When Syracuse University quietly filed for a federal trademark on the word “orange" for use on apparel in 2006, nothing seemed to stand in the way. After all, a similar but broader filing it had made two years earlier was being considered, and Syracuse hadn’t heard a whisper of protest. Orange is the university's sports nickname and team color. Late last year, though, several colleges that use orange as one of their main colors for sports, marketing, and the like caught wind of the trademark filing.
NC Senate weighs Reconstruction governor's pardon
The Associated Press

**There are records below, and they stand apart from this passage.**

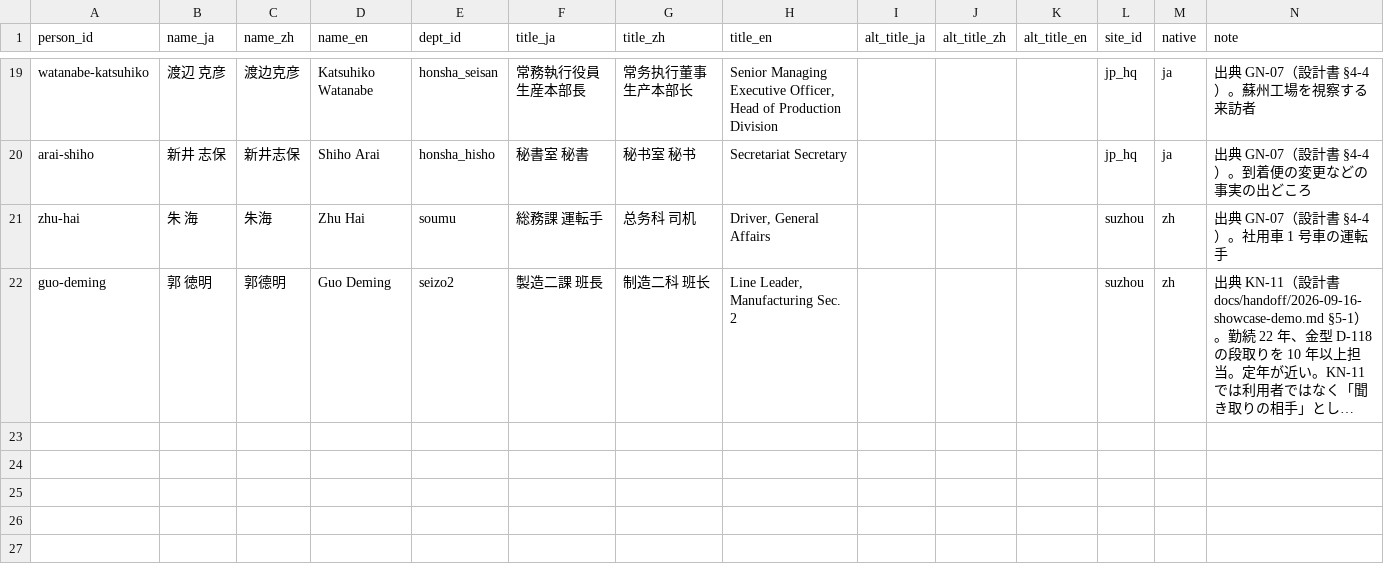
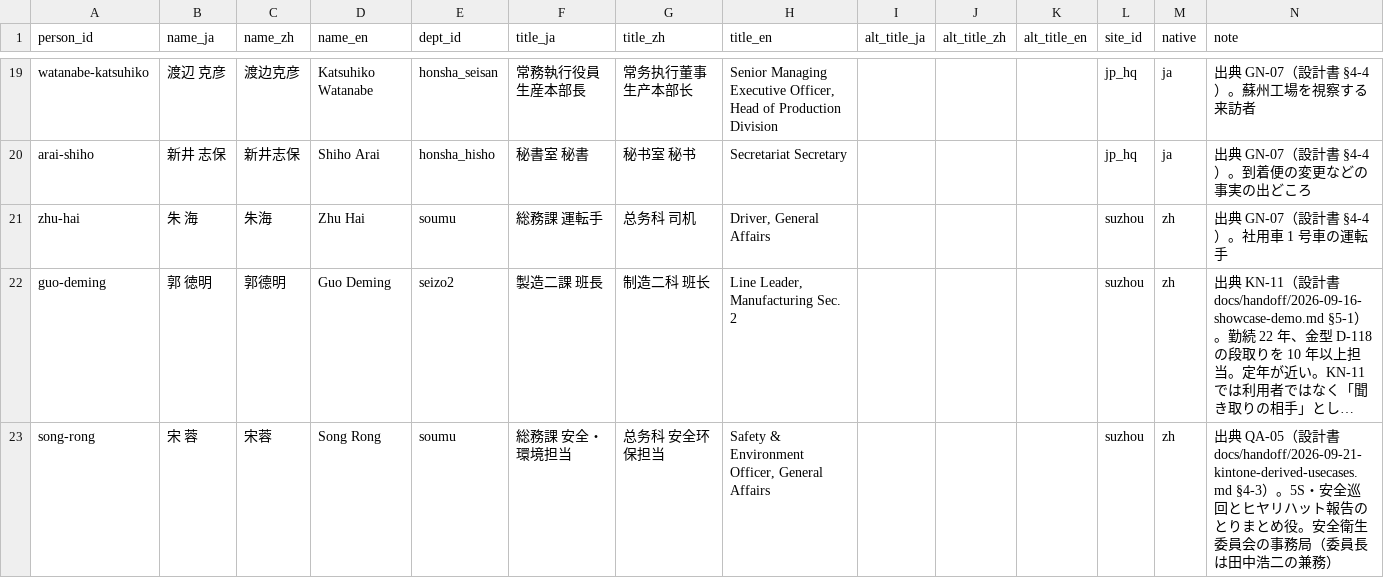
Before and after one commit to shoulang0729/dify, a CSV file: data/world/mfg/people.csv, drawn as a sheet; only a part is shown, gaps mark what is left out; long unchanged cells end in …; the diff names each change by its address in the sheet, - before the commit and + after, or states it on an @@ line.

```diff
--- a/data/world/mfg/people.csv
+++ b/data/world/mfg/people.csv
+row 23: song-rong | 宋 蓉 | 宋蓉 | Song Rong | soumu | 総務課 安全・環境担当 | 总务科 安全环保担当 | Safety & Environment Officer, General Affairs |  |  |  | suzhou | zh | 出典 QA-05（設計書 docs/handoff/2026-09-21-kintone-derived-usecases.md §4-3）。5S・安全巡回とヒヤリハット報告のとりまとめ役。安全衛生委員会の事務局（委員長は田中浩二の兼務）
```
Also changed, not shown: data/world/mfg/documents.csv, data/world/mfg/partners.csv, 3 other files.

North Carolina's present-day lawmakers are deciding whether to pass judgment on a decision by their Reconstruction-era predecessors 140 years ago to impeach and kick out a governor whose chief offense stemmed from stopping Ku Klux Klan violence during the turbulent years after the Civil War. ... Senate debate on the resolution scheduled for Tuesday was delayed until at least Wednesday after senators were given a document citing a nearly 100-year-old book by a University of North Carolina history professor criticizing Holden for supporting carpetbaggers and scalawags.
Report faults Army in 2001 anthrax mailings
The Los Angeles Times
The Army scientist believed responsible for the 2001 anthrax letter attacks that killed five people and crippled mail delivery in parts of the country had exhibited alarming mental problems that military officials should have noticed and acted on long before he had a chance to strike, a panel of behavioral analysts has found. ... Over the same period, he tormented a former member of the sorority, Nancy Haigwood, by stealing her laboratory notebook, which was integral to her pursuit of a doctoral degree, and by vandalizing her residence. Ivins was a postdoctoral researcher at the University of North Carolina in the 1970s when Haigwood was a graduate student there.